→ **What to work on**:
The answer must be an exact copy of the listing below.
▽
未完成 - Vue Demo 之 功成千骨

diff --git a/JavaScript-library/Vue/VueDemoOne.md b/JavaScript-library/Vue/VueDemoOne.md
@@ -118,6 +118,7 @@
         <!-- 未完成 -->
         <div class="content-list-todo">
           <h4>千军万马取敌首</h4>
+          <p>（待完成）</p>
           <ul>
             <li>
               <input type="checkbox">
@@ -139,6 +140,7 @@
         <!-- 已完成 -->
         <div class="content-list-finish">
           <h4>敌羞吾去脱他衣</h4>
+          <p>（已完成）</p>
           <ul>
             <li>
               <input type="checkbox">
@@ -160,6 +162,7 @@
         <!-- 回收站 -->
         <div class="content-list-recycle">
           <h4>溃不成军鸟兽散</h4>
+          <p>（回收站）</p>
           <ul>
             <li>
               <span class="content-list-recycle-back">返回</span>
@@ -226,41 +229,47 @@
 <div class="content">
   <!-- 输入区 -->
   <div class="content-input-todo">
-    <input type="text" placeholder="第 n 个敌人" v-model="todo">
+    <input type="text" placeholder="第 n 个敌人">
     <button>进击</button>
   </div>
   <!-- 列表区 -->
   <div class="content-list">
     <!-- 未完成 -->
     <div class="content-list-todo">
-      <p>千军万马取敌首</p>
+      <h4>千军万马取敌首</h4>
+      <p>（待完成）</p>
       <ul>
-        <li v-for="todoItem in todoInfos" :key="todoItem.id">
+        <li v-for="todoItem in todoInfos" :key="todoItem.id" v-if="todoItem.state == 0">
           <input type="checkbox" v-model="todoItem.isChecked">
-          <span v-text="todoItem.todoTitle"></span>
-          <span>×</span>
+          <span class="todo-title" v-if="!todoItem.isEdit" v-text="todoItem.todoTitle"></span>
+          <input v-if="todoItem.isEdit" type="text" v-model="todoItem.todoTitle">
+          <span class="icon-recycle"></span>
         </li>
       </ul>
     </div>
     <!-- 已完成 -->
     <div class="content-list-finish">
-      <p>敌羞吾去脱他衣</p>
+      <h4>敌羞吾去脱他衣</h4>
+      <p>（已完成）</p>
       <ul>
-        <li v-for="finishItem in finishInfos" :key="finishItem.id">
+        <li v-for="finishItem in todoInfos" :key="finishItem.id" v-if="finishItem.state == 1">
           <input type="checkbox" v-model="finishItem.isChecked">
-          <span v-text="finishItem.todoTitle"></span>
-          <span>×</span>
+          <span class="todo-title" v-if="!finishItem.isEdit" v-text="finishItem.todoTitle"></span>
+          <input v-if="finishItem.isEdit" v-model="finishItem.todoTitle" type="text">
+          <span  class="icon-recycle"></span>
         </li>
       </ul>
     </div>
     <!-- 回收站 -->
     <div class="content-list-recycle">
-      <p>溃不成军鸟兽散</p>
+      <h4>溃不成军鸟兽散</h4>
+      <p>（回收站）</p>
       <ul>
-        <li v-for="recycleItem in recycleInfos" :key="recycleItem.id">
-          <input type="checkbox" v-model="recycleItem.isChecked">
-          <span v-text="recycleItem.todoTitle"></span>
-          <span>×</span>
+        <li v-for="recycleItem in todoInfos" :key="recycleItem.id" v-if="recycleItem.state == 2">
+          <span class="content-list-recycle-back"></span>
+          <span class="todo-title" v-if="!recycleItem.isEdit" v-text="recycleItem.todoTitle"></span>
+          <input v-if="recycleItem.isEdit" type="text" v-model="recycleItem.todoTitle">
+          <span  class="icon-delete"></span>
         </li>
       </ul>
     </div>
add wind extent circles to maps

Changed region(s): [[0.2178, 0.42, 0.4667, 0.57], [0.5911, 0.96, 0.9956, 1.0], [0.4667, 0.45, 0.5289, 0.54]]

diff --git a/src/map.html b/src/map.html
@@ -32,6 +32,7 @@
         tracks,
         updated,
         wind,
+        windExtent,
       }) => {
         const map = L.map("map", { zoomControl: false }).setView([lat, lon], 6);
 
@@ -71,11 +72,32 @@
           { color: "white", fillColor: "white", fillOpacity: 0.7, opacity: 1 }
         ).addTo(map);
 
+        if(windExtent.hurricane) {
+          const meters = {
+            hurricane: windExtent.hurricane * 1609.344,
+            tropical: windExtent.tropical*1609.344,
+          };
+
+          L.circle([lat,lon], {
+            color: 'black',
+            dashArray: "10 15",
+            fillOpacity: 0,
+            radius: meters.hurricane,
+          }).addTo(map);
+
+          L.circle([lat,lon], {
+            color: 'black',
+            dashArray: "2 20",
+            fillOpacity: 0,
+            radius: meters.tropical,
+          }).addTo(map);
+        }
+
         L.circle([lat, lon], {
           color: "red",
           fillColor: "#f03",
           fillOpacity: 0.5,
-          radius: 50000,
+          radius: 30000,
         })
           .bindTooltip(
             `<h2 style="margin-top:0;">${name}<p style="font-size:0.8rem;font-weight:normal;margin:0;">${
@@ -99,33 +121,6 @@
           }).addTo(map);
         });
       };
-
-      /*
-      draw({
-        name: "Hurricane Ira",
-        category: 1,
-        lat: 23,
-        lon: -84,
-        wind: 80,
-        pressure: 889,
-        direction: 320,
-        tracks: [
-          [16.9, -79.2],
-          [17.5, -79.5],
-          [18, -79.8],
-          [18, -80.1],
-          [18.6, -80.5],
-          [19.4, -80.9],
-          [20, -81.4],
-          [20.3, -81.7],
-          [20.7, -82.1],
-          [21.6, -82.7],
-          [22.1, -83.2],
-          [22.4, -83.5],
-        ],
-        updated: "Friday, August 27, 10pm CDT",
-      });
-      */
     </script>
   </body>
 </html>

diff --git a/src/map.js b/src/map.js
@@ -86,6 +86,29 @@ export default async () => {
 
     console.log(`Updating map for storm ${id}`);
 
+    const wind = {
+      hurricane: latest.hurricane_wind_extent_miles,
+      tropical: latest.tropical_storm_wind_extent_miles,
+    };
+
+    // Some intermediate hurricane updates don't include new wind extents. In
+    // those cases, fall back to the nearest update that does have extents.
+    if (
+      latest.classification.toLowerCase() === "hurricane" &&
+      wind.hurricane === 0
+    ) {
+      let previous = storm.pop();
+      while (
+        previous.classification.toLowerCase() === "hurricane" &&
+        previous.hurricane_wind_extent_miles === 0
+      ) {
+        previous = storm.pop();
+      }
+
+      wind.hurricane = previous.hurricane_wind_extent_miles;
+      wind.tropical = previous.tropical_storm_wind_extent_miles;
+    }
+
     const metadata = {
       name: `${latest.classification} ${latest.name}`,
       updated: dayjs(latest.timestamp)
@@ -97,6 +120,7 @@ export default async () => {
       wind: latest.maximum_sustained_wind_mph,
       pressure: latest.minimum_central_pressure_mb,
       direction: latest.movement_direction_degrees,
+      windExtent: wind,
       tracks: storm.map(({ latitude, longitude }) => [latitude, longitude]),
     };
△
→ **Response to this exercise**:
未完成 - Vue Demo 之 功成千骨

diff --git a/JavaScript-library/Vue/VueDemoOne.md b/JavaScript-library/Vue/VueDemoOne.md
@@ -118,6 +118,7 @@
         <!-- 未完成 -->
         <div class="content-list-todo">
           <h4>千军万马取敌首</h4>
+          <p>（待完成）</p>
           <ul>
             <li>
               <input type="checkbox">
@@ -139,6 +140,7 @@
         <!-- 已完成 -->
         <div class="content-list-finish">
           <h4>敌羞吾去脱他衣</h4>
+          <p>（已完成）</p>
           <ul>
             <li>
               <input type="checkbox">
@@ -160,6 +162,7 @@
         <!-- 回收站 -->
         <div class="content-list-recycle">
           <h4>溃不成军鸟兽散</h4>
+          <p>（回收站）</p>
           <ul>
             <li>
               <span class="content-list-recycle-back">返回</span>
@@ -226,41 +229,47 @@
 <div class="content">
   <!-- 输入区 -->
   <div class="content-input-todo">
-    <input type="text" placeholder="第 n 个敌人" v-model="todo">
+    <input type="text" placeholder="第 n 个敌人">
     <button>进击</button>
   </div>
   <!-- 列表区 -->
   <div class="content-list">
     <!-- 未完成 -->
     <div class="content-list-todo">
-      <p>千军万马取敌首</p>
+      <h4>千军万马取敌首</h4>
+      <p>（待完成）</p>
       <ul>
-        <li v-for="todoItem in todoInfos" :key="todoItem.id">
+        <li v-for="todoItem in todoInfos" :key="todoItem.id" v-if="todoItem.state == 0">
           <input type="checkbox" v-model="todoItem.isChecked">
-          <span v-text="todoItem.todoTitle"></span>
-          <span>×</span>
+          <span class="todo-title" v-if="!todoItem.isEdit" v-text="todoItem.todoTitle"></span>
+          <input v-if="todoItem.isEdit" type="text" v-model="todoItem.todoTitle">
+          <span class="icon-recycle"></span>
         </li>
       </ul>
     </div>
     <!-- 已完成 -->
     <div class="content-list-finish">
-      <p>敌羞吾去脱他衣</p>
+      <h4>敌羞吾去脱他衣</h4>
+      <p>（已完成）</p>
       <ul>
-        <li v-for="finishItem in finishInfos" :key="finishItem.id">
+        <li v-for="finishItem in todoInfos" :key="finishItem.id" v-if="finishItem.state == 1">
           <input type="checkbox" v-model="finishItem.isChecked">
-          <span v-text="finishItem.todoTitle"></span>
-          <span>×</span>
+          <span class="todo-title" v-if="!finishItem.isEdit" v-text="finishItem.todoTitle"></span>
+          <input v-if="finishItem.isEdit" v-model="finishItem.todoTitle" type="text">
+          <span  class="icon-recycle"></span>
         </li>
       </ul>
     </div>
     <!-- 回收站 -->
     <div class="content-list-recycle">
-      <p>溃不成军鸟兽散</p>
+      <h4>溃不成军鸟兽散</h4>
+      <p>（回收站）</p>
       <ul>
-        <li v-for="recycleItem in recycleInfos" :key="recycleItem.id">
-          <input type="checkbox" v-model="recycleItem.isChecked">
-          <span v-text="recycleItem.todoTitle"></span>
-          <span>×</span>
+        <li v-for="recycleItem in todoInfos" :key="recycleItem.id" v-if="recycleItem.state == 2">
+          <span class="content-list-recycle-back"></span>
+          <span class="todo-title" v-if="!recycleItem.isEdit" v-text="recycleItem.todoTitle"></span>
+          <input v-if="recycleItem.isEdit" type="text" v-model="recycleItem.todoTitle">
+          <span  class="icon-delete"></span>
         </li>
       </ul>
     </div>
add wind extent circles to maps

Changed region(s): [[0.2178, 0.42, 0.4667, 0.57], [0.5911, 0.96, 0.9956, 1.0], [0.4667, 0.45, 0.5289, 0.54]]

diff --git a/src/map.html b/src/map.html
@@ -32,6 +32,7 @@
         tracks,
         updated,
         wind,
+        windExtent,
       }) => {
         const map = L.map("map", { zoomControl: false }).setView([lat, lon], 6);
 
@@ -71,11 +72,32 @@
           { color: "white", fillColor: "white", fillOpacity: 0.7, opacity: 1 }
         ).addTo(map);
 
+        if(windExtent.hurricane) {
+          const meters = {
+            hurricane: windExtent.hurricane * 1609.344,
+            tropical: windExtent.tropical*1609.344,
+          };
+
+          L.circle([lat,lon], {
+            color: 'black',
+            dashArray: "10 15",
+            fillOpacity: 0,
+            radius: meters.hurricane,
+          }).addTo(map);
+
+          L.circle([lat,lon], {
+            color: 'black',
+            dashArray: "2 20",
+            fillOpacity: 0,
+            radius: meters.tropical,
+          }).addTo(map);
+        }
+
         L.circle([lat, lon], {
           color: "red",
           fillColor: "#f03",
           fillOpacity: 0.5,
-          radius: 50000,
+          radius: 30000,
         })
           .bindTooltip(
             `<h2 style="margin-top:0;">${name}<p style="font-size:0.8rem;font-weight:normal;margin:0;">${
@@ -99,33 +121,6 @@
           }).addTo(map);
         });
       };
-
-      /*
-      draw({
-        name: "Hurricane Ira",
-        category: 1,
-        lat: 23,
-        lon: -84,
-        wind: 80,
-        pressure: 889,
-        direction: 320,
-        tracks: [
-          [16.9, -79.2],
-          [17.5, -79.5],
-          [18, -79.8],
-          [18, -80.1],
-          [18.6, -80.5],
-          [19.4, -80.9],
-          [20, -81.4],
-          [20.3, -81.7],
-          [20.7, -82.1],
-          [21.6, -82.7],
-          [22.1, -83.2],
-          [22.4, -83.5],
-        ],
-        updated: "Friday, August 27, 10pm CDT",
-      });
-      */
     </script>
   </body>
 </html>

diff --git a/src/map.js b/src/map.js
@@ -86,6 +86,29 @@ export default async () => {
 
     console.log(`Updating map for storm ${id}`);
 
+    const wind = {
+      hurricane: latest.hurricane_wind_extent_miles,
+      tropical: latest.tropical_storm_wind_extent_miles,
+    };
+
+    // Some intermediate hurricane updates don't include new wind extents. In
+    // those cases, fall back to the nearest update that does have extents.
+    if (
+      latest.classification.toLowerCase() === "hurricane" &&
+      wind.hurricane === 0
+    ) {
+      let previous = storm.pop();
+      while (
+        previous.classification.toLowerCase() === "hurricane" &&
+        previous.hurricane_wind_extent_miles === 0
+      ) {
+        previous = storm.pop();
+      }
+
+      wind.hurricane = previous.hurricane_wind_extent_miles;
+      wind.tropical = previous.tropical_storm_wind_extent_miles;
+    }
+
     const metadata = {
       name: `${latest.classification} ${latest.name}`,
       updated: dayjs(latest.timestamp)
@@ -97,6 +120,7 @@ export default async () => {
       wind: latest.maximum_sustained_wind_mph,
       pressure: latest.minimum_central_pressure_mb,
       direction: latest.movement_direction_degrees,
+      windExtent: wind,
       tracks: storm.map(({ latitude, longitude }) => [latitude, longitude]),
     };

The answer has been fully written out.